WHAT TO DO » Your answer should consist only of the lines from the line containing "parse and return" through the last line below, each repeated exactly.

(Records from a dataset)
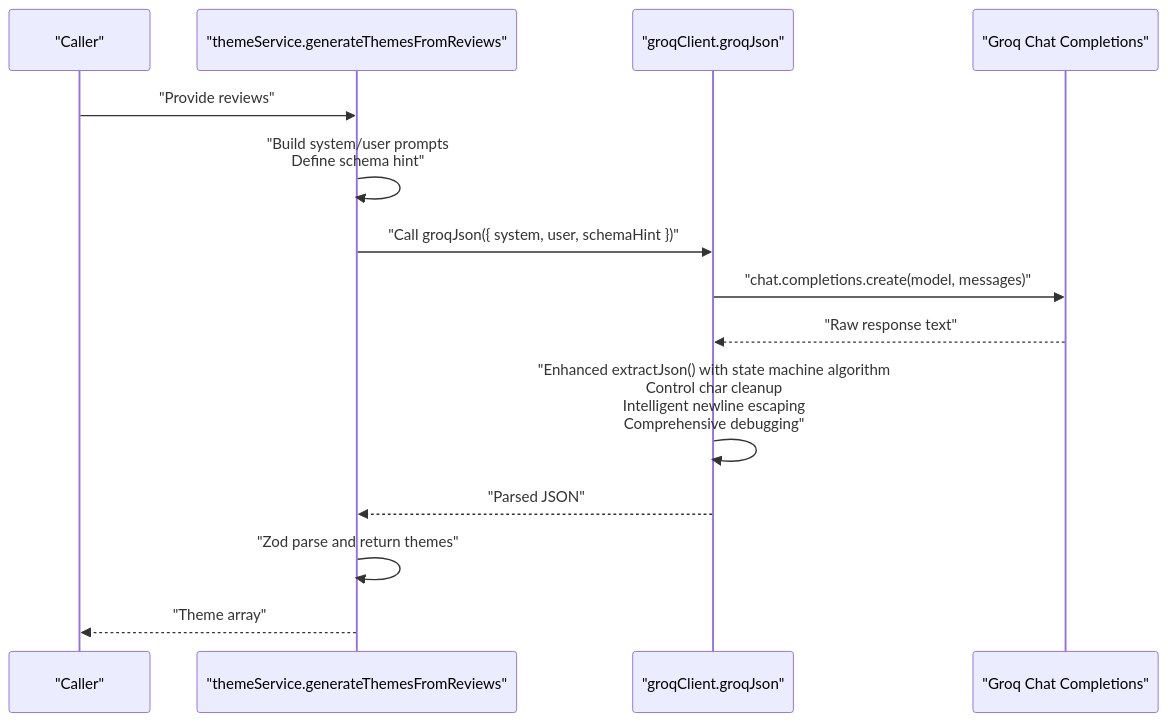
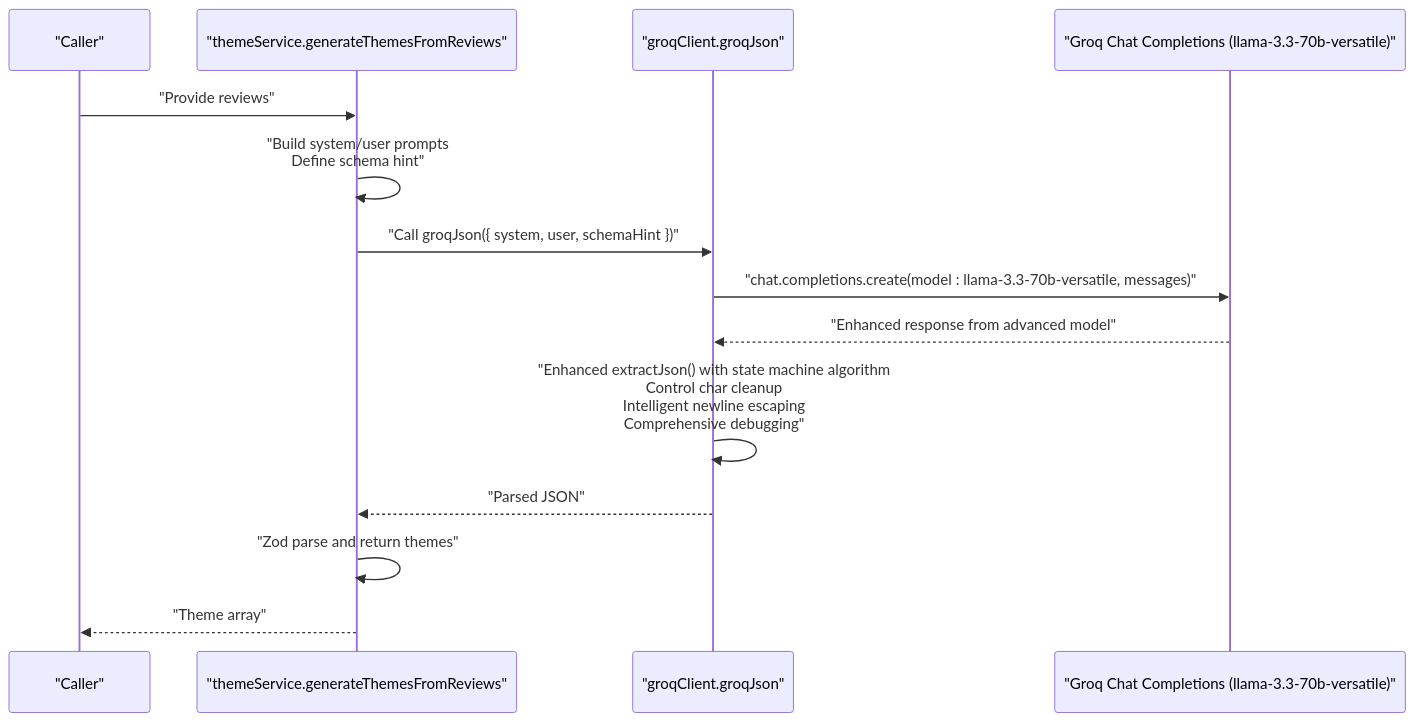
The second of 10 diagrams in .qoder/repowiki/en/content/Phase 2_ Advanced Analytics & Automation/LLM Integration with Groq.md (aravinthraj-ramalingam/Groww-App-Review-Insights-Analyzer-), drawn with Mermaid before and after one commit. The commit also changed other lines of this file and 10 other files, not shown here.

````diff
--- a/.qoder/repowiki/en/content/Phase 2_ Advanced Analytics & Automation/LLM Integration with Groq.md
+++ b/.qoder/repowiki/en/content/Phase 2_ Advanced Analytics & Automation/LLM Integration with Groq.md
@@ -119,16 +118,16 @@
 ```mermaid
 sequenceDiagram
 participant Client as "Caller"
 participant ThemeSvc as "themeService.generateThemesFromReviews"
 participant GroqCli as "groqClient.groqJson"
-participant GroqAPI as "Groq Chat Completions"
+participant GroqAPI as "Groq Chat Completions (llama-3.3-70b-versatile)"
 Client->>ThemeSvc : "Provide reviews"
 ThemeSvc->>ThemeSvc : "Build system/user prompts<br/>Define schema hint"
 ThemeSvc->>GroqCli : "Call groqJson({ system, user, schemaHint })"
-GroqCli->>GroqAPI : "chat.completions.create(model, messages)"
-GroqAPI-->>GroqCli : "Raw response text"
+GroqCli->>GroqAPI : "chat.completions.create(model : llama-3.3-70b-versatile, messages)"
+GroqAPI-->>GroqCli : "Enhanced response from advanced model"
 GroqCli->>GroqCli : "Enhanced extractJson() with state machine algorithm<br/>Control char cleanup<br/>Intelligent newline escaping<br/>Comprehensive debugging"
 GroqCli-->>ThemeSvc : "Parsed JSON"
 ThemeSvc->>ThemeSvc : "Zod parse and return themes"
 ThemeSvc-->>Client : "Theme array"
 ```
````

YOUR RESPONSE »
 ThemeSvc->>ThemeSvc : "Zod parse and return themes"
 ThemeSvc-->>Client : "Theme array"
 ```
````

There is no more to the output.